** Given records follows **

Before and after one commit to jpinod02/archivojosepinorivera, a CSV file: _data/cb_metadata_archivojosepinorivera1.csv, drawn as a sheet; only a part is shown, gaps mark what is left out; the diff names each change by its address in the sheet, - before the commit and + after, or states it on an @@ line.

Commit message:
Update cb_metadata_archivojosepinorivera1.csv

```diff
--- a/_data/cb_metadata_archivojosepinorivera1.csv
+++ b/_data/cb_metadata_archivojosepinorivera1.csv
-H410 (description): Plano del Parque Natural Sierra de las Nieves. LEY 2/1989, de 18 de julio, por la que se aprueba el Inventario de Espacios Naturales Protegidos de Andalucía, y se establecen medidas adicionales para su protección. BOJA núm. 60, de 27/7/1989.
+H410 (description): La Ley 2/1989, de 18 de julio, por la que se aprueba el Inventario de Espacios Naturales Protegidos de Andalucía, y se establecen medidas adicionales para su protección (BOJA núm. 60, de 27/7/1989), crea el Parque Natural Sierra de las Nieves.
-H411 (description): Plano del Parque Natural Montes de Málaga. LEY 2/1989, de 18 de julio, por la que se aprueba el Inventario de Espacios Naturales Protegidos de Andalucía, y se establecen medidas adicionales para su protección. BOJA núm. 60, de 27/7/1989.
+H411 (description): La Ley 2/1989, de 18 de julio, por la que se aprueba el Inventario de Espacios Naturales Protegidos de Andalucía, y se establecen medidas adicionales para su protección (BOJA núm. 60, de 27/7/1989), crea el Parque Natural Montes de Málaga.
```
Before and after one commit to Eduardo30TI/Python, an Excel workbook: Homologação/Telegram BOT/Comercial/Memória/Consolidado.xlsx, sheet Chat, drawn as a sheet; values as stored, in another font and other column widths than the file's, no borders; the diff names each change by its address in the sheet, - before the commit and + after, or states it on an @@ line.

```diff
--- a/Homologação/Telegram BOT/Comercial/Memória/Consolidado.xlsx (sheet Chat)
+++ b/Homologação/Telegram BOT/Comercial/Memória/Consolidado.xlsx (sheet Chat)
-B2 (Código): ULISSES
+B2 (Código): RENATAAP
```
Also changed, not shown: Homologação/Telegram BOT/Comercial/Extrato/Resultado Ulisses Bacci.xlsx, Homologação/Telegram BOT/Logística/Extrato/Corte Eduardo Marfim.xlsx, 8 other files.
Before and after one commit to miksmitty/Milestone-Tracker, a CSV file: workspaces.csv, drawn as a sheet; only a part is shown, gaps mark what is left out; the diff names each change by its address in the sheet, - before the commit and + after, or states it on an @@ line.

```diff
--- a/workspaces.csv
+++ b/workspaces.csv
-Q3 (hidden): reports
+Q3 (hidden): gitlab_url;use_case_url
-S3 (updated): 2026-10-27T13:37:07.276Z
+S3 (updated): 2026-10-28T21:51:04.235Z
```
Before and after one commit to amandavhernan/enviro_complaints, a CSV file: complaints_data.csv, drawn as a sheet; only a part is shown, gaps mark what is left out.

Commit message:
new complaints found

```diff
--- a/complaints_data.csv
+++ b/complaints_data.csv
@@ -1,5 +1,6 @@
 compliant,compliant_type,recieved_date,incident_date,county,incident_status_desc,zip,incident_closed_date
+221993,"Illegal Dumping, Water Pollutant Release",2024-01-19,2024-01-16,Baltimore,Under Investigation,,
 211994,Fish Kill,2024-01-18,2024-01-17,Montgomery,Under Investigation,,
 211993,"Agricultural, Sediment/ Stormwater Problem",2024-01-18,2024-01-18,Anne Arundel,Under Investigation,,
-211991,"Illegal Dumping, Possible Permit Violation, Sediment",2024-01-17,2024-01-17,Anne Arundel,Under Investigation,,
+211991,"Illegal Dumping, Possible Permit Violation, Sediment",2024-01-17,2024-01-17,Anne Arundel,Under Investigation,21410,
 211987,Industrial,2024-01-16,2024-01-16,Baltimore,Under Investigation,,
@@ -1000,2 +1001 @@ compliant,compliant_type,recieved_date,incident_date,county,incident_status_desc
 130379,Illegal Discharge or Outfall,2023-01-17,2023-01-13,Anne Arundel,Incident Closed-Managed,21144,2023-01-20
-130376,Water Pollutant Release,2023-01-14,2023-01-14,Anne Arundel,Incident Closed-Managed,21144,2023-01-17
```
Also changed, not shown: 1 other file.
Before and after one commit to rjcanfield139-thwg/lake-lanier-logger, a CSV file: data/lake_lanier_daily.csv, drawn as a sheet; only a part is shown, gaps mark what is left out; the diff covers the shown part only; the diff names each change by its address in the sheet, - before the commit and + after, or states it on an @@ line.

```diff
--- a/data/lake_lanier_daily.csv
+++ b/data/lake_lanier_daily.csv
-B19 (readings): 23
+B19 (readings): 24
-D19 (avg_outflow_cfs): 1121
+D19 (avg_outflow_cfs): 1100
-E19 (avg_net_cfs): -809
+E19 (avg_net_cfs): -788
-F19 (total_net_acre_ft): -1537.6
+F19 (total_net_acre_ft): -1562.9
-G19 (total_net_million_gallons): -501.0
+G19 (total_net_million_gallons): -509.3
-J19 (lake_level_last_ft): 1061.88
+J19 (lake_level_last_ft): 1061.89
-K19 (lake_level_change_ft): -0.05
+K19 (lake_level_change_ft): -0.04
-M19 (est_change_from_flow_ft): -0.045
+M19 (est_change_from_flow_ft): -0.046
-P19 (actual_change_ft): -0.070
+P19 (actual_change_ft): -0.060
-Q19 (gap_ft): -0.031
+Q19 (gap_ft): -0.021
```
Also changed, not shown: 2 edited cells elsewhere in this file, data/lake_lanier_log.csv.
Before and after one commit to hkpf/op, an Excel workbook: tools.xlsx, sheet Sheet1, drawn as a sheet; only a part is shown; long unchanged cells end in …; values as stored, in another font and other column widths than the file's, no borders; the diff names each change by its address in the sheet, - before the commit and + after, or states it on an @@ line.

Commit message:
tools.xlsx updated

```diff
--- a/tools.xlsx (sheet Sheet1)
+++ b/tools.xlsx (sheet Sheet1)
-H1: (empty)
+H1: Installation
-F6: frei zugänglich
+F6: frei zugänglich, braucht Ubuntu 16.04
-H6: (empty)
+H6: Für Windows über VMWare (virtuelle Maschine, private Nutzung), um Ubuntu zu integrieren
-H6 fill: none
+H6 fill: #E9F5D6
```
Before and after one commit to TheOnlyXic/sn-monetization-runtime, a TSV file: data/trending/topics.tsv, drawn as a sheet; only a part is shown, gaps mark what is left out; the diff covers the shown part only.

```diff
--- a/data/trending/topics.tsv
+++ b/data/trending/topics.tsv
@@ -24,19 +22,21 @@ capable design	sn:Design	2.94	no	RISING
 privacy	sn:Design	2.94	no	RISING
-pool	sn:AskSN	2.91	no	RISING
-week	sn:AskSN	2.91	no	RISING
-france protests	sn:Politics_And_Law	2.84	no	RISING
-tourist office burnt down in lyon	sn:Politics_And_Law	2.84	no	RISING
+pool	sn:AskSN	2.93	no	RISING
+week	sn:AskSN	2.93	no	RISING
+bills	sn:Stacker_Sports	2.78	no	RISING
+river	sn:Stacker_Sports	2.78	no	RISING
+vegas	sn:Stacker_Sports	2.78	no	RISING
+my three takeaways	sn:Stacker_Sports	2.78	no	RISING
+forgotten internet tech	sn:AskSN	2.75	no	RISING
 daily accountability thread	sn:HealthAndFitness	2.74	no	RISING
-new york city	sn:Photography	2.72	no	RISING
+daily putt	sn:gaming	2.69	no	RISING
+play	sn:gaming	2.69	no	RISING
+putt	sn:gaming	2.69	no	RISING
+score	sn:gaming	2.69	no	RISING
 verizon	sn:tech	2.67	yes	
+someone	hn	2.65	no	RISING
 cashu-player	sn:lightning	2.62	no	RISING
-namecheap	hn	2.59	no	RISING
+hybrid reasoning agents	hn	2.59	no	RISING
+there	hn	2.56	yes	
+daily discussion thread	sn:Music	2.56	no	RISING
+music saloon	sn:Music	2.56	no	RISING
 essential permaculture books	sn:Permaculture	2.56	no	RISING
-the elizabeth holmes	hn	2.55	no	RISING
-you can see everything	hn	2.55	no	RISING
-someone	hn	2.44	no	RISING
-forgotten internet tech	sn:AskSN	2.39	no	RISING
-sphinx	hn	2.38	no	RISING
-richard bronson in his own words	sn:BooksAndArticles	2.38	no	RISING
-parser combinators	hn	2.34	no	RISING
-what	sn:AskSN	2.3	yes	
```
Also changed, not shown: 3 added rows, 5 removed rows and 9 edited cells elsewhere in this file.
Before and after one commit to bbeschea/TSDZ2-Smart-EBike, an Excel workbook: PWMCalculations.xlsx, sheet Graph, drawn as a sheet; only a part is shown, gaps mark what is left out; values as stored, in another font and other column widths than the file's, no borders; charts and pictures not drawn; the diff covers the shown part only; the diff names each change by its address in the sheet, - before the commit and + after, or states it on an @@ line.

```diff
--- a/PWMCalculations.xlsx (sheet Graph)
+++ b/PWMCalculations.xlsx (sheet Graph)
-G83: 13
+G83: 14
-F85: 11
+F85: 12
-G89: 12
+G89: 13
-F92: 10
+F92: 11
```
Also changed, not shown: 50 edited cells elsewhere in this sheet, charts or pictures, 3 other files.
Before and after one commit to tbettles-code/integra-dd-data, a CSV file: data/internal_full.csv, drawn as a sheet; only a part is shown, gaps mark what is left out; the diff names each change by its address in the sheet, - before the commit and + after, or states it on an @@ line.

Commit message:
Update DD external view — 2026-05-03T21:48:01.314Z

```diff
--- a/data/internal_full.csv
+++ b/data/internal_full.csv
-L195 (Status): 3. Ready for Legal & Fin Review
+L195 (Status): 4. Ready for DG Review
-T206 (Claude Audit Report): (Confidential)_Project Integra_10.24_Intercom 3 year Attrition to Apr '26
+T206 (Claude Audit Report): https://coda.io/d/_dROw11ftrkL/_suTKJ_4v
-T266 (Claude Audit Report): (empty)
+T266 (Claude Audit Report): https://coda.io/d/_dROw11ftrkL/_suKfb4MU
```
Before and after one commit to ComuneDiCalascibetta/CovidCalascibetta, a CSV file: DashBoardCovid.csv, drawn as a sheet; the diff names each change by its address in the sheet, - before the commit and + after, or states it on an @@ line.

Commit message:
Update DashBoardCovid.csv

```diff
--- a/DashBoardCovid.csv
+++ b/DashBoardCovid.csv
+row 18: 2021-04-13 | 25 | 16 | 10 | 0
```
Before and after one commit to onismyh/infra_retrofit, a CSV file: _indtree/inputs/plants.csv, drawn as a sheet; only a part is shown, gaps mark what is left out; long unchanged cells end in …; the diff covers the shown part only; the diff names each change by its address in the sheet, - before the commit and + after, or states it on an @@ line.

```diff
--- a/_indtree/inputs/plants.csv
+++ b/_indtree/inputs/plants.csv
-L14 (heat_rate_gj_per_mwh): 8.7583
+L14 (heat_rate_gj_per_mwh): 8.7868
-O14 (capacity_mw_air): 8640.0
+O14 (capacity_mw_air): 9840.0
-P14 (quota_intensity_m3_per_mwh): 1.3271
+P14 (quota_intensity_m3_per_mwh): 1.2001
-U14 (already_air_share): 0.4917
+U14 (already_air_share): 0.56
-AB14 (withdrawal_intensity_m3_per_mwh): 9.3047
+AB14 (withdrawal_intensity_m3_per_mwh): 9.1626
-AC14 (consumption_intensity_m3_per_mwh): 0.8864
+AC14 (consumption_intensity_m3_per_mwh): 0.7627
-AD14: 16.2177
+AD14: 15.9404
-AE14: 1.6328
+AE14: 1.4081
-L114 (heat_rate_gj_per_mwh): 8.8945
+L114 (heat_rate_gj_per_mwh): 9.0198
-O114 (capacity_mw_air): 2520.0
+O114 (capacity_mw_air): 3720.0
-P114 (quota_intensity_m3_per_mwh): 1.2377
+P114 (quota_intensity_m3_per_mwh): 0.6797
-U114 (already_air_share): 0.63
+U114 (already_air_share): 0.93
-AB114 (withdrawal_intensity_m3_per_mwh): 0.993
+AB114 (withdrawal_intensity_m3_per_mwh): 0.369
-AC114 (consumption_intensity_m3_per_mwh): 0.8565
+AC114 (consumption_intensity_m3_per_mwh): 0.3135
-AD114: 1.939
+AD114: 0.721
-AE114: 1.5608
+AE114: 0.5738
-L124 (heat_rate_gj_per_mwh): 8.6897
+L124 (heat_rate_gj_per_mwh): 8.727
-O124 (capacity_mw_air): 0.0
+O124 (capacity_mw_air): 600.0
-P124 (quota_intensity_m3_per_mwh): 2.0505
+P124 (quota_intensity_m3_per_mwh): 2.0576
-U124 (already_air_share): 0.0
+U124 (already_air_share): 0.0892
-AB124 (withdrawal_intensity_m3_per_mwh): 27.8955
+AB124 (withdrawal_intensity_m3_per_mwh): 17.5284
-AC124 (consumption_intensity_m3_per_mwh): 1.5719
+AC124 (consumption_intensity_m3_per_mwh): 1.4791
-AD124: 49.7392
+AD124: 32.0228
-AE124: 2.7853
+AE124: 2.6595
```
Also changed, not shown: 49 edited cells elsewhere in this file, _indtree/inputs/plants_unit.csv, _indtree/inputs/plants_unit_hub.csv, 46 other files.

** End of Given records **

▶ Task description: Show every line in the entries where the string "AskSN" occurs.

▶ Exercise result:
-pool	sn:AskSN	2.91	no	RISING
-week	sn:AskSN	2.91	no	RISING
+pool	sn:AskSN	2.93	no	RISING
+week	sn:AskSN	2.93	no	RISING
+forgotten internet tech	sn:AskSN	2.75	no	RISING
-forgotten internet tech	sn:AskSN	2.39	no	RISING
-what	sn:AskSN	2.3	yes	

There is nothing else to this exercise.